→ INSTRUCTIONS FOR THE TASK:
Copy every line of the entries that has the string "harness" in it.

────────────────

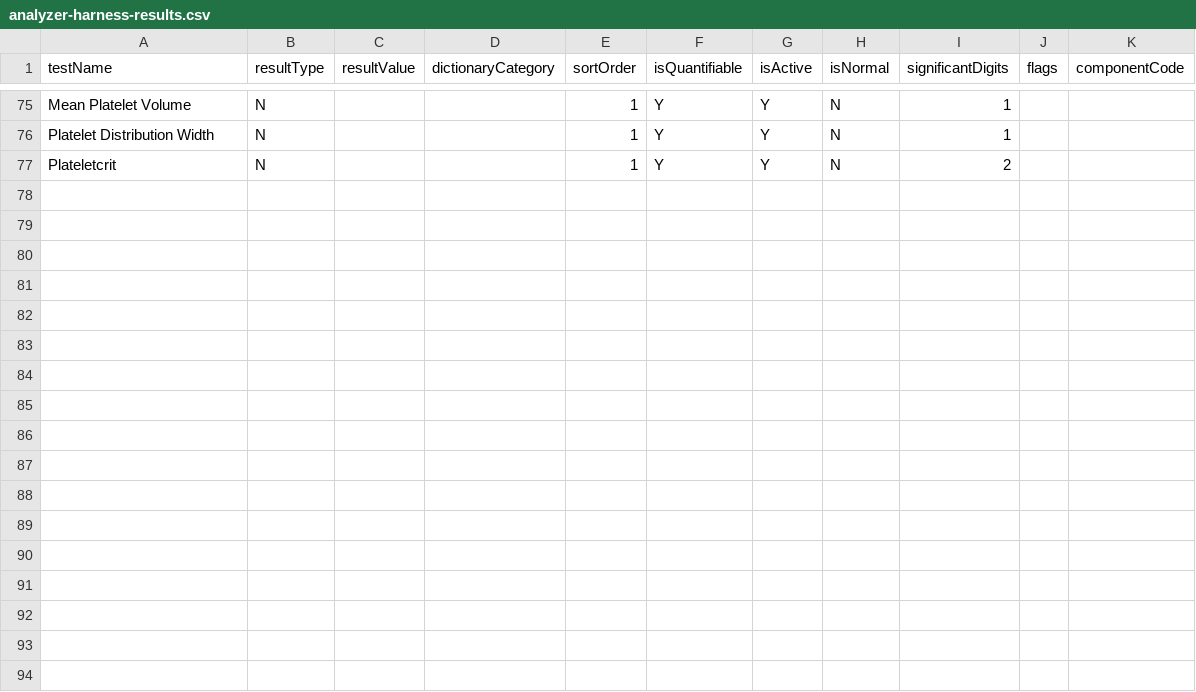
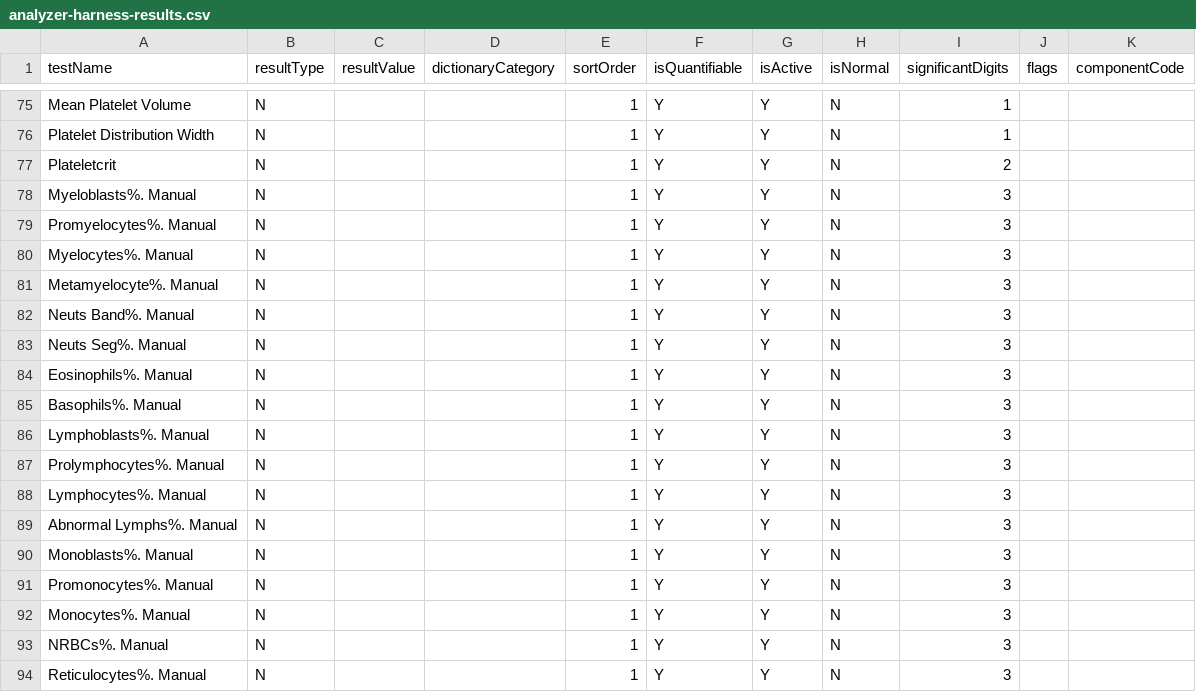
Before and after one commit to I-TECH-UW/OpenELIS-Global-2, a CSV file: projects/analyzer-harness/dictionary/test-results/analyzer-harness-results.csv, drawn as a sheet; only a part is shown, gaps mark what is left out.

Commit message:
test(analyzers): align harness dictionary with candidate profiles

```diff
--- a/projects/analyzer-harness/dictionary/test-results/analyzer-harness-results.csv
+++ b/projects/analyzer-harness/dictionary/test-results/analyzer-harness-results.csv
@@ -77 +77,18 @@ Platelet Distribution Width,N,,,1,Y,Y,N,1,,
 Plateletcrit,N,,,1,Y,Y,N,2,,
+Myeloblasts%. Manual,N,,,1,Y,Y,N,3,,
+Promyelocytes%. Manual,N,,,1,Y,Y,N,3,,
+Myelocytes%. Manual,N,,,1,Y,Y,N,3,,
+Metamyelocyte%. Manual,N,,,1,Y,Y,N,3,,
+Neuts Band%. Manual,N,,,1,Y,Y,N,3,,
+Neuts Seg%. Manual,N,,,1,Y,Y,N,3,,
+Eosinophils%. Manual,N,,,1,Y,Y,N,3,,
+Basophils%. Manual,N,,,1,Y,Y,N,3,,
+Lymphoblasts%. Manual,N,,,1,Y,Y,N,3,,
+Prolymphocytes%. Manual,N,,,1,Y,Y,N,3,,
+Lymphocytes%. Manual,N,,,1,Y,Y,N,3,,
+Abnormal Lymphs%. Manual,N,,,1,Y,Y,N,3,,
+Monoblasts%. Manual,N,,,1,Y,Y,N,3,,
+Promonocytes%. Manual,N,,,1,Y,Y,N,3,,
+Monocytes%. Manual,N,,,1,Y,Y,N,3,,
+NRBCs%. Manual,N,,,1,Y,Y,N,3,,
+Reticulocytes%. Manual,N,,,1,Y,Y,N,3,,
```
Also changed, not shown: 3 other files.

────────────────

→ OUTPUT:
Before and after one commit to I-TECH-UW/OpenELIS-Global-2, a CSV file: projects/analyzer-harness/dictionary/test-results/analyzer-harness-results.csv, drawn as a sheet; only a part is shown, gaps mark what is left out.
test(analyzers): align harness dictionary with candidate profiles
--- a/projects/analyzer-harness/dictionary/test-results/analyzer-harness-results.csv
+++ b/projects/analyzer-harness/dictionary/test-results/analyzer-harness-results.csv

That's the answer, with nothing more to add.